Passenger and cargo carrier Air Afrik has taken Stanbic Bank to court following the loss of a $20-million plane-leasing contract with the government of South Sudan over “banking irregularities and fraudulent banking dealings.”

The suit has been filed at Milimani Commercial Courts in Nairobi. It exposes the South African bank to compensation that could run into millions of dollars for alleged breach of procedures.

Air Afrik, which has offices in Kenya and South Sudan, claims that Stanbic Bank, which also has operations in the two countries, breached banking regulations by failing to act diligently before crediting funds, freezing its accounts and reversing the funds without a valid court order or a directive from the Central Bank of Kenya.

At the centre of the dispute is a $7.2-million down payment said to have been made by the Government of South Sudan, which the bank is alleged to have credited to Air Afrik’s bank account held in the same bank only to reverse it a few days later.

Stanbic Bank is accused of not following the rules of banking and the Kenyan law when reversing the money from Air Afrik’s account.

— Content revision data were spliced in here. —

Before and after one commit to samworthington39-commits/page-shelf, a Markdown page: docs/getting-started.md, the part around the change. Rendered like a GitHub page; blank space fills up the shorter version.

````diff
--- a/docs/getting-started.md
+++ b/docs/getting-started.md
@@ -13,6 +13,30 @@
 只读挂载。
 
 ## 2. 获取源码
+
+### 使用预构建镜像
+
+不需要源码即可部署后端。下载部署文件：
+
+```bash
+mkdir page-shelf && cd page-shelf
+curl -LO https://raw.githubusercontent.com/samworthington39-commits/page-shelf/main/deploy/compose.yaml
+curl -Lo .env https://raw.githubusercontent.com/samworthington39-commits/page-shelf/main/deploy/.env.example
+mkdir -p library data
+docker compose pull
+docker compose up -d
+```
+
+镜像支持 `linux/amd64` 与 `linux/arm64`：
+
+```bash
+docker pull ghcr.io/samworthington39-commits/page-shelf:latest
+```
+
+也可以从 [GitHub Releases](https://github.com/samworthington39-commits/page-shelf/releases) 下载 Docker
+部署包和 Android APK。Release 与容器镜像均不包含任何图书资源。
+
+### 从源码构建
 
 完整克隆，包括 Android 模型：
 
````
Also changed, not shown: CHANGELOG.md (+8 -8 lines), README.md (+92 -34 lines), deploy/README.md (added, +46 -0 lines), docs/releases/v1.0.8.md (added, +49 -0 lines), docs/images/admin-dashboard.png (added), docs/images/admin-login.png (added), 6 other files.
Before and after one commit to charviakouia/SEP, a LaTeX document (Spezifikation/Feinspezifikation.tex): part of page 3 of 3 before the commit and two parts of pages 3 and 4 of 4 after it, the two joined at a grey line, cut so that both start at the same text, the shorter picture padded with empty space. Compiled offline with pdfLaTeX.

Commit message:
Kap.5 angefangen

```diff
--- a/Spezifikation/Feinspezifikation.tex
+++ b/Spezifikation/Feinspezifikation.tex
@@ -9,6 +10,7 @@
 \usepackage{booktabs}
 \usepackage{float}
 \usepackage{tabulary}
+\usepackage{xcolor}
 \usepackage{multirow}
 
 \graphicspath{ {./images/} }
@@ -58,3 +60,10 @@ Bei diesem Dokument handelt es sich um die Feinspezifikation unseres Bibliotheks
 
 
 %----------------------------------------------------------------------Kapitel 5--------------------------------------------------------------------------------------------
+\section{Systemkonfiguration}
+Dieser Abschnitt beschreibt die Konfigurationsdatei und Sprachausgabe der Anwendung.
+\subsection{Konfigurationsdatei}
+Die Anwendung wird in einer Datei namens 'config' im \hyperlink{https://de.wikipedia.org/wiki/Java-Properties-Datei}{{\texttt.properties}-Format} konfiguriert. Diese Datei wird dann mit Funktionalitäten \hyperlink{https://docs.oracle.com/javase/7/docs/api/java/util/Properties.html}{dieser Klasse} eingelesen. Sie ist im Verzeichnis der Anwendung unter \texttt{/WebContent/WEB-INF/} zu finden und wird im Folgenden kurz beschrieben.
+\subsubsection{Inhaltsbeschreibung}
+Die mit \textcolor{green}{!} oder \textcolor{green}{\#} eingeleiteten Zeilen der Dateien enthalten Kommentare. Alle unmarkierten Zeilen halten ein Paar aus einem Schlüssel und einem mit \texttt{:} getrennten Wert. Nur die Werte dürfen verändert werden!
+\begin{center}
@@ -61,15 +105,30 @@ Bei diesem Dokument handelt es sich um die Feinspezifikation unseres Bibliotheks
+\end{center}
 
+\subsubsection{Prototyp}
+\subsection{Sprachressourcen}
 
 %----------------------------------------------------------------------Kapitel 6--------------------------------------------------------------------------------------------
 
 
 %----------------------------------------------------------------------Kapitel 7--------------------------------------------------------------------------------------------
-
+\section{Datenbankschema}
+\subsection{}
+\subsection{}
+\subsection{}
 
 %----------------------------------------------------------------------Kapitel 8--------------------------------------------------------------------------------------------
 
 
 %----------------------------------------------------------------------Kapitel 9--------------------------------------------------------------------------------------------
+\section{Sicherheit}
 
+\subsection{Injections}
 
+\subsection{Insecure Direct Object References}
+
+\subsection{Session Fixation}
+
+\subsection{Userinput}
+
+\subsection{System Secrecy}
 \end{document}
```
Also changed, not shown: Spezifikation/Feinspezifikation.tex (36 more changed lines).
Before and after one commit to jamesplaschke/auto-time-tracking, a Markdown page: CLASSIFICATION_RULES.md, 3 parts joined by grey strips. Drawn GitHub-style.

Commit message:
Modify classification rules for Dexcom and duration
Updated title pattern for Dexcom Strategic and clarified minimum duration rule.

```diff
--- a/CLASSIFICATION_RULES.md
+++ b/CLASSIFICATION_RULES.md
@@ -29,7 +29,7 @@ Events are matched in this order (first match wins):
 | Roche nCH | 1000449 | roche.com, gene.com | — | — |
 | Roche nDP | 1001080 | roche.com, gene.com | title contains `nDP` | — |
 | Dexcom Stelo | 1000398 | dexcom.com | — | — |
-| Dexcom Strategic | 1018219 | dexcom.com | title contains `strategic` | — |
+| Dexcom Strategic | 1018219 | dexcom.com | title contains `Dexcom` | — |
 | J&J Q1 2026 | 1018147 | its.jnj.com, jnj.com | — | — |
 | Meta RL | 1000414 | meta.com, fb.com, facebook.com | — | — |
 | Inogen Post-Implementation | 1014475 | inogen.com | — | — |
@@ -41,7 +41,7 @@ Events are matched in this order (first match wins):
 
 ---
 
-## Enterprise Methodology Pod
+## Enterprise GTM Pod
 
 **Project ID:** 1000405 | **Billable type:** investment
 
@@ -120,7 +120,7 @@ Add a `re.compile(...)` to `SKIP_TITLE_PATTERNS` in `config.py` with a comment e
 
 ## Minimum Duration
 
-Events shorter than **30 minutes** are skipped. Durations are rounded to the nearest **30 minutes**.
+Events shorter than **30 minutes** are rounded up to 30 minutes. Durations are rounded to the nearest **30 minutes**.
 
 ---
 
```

However, in the court documents, Stanbic Bank says it acted on a Credit Advice Note from the Bank of South Sudan, which was not backed by funds to credit Air Afrik’s account in Juba and could not therefore use its own funds.
Air Afrik says when the $7.2 million went into its account, the transaction was complete in law and the bank could not lawfully reverse the funds without a proper signing mandate or a court order.

The payment was the deposit for a plane-leasing contract that Air Afrik had signed with the Ministry of Defence and Veteran Affairs of South Sudan in September 2014. The contract was to lease several aircraft for a year, from October 1, 2014 to August 30, 2015.

Under the agreement, Juba was required to pay Air Afrik a deposit of 35 per cent ($7.2 million) of the value of total contract sum estimated at $20.64 million.

Stanbic says that on February 5, 2016, it received a Credit Advice Note from the Bank of South Sudan advising that its account at BSS had been credited on account of Air Afrik in relation to payment from the Ministry of Finance and Economic Planning under the subject “contract.”

On February 8, the bank says it credited the airline’s account with the same amount and debited it with the applicable commissions.

“At that point, the defendant Stanbic Bank had no reason to suspect or believe that the credit advice was not backed by actual funds,” says Stanbic Bank.

Air Afrik claims that upon the money being credited in its account, it withdrew $1.1 million without any hindrance and the bank debited its accounts.

However, according to the lender, efforts to push the Bank of South Sudan to release the $7.2 million did not bear fruit as the central bank did not respond to their letters.

The lender says it notified Air Afrik that the amount had been credited to its account in error and therefore reversed it.

“The defendant Stanbic Bank suddenly and without any formal or other notification whatsoever to the plaintiff [Air Afrik] and without the plaintiff’s knowledge, consent or approval illegally, unlawfully and without any court order, valid justification or colour of right whatsoever purported to freeze the plaintiff’s bank account and denied the plaintiff access to its account,” the company says in the court documents.

According to Air Afrik, the failure to get access to the funds weakened its capacity to service the plane-leasing contract. The contract was terminated, causing it losses and damages amounting to $14.4 million.

Air Afrik claims that Stanbic Bank failed to adhere to the payments regulations and procedures of South Sudan’s banking industry requiring that all amounts exceeding $50,000 only be credited to the customer’s account once the Bank of South Sudan had transferred the funds to its Nostro (offshore) accounts and the receipt is confirmed.

Air Afrik further claims that the action by Stanbic Bank to freeze its bank account and deny it access to its funds and further reverse the disputed cash without its consent and authority was done in bad faith.

Air Afrik also claims that the bank deliberately withheld crucial information from the company as its customer, with a view to covering its negligent errors, oversights and unlawful actions, and that the lender also failed to own up and take responsibility for its own errors and oversights and compensate the plaintiff adequately for the damages and inconveniences suffered.

Air Afrik is seeking a declaration from the court that by freezing its accounts without a court order and reversing the deposit of $7.2 million, the bank acted illegally.

The company seeks compensation amounting to $14.4 million for the loss suffered and the costs of the suit.

The suit is yet to be heard by the court.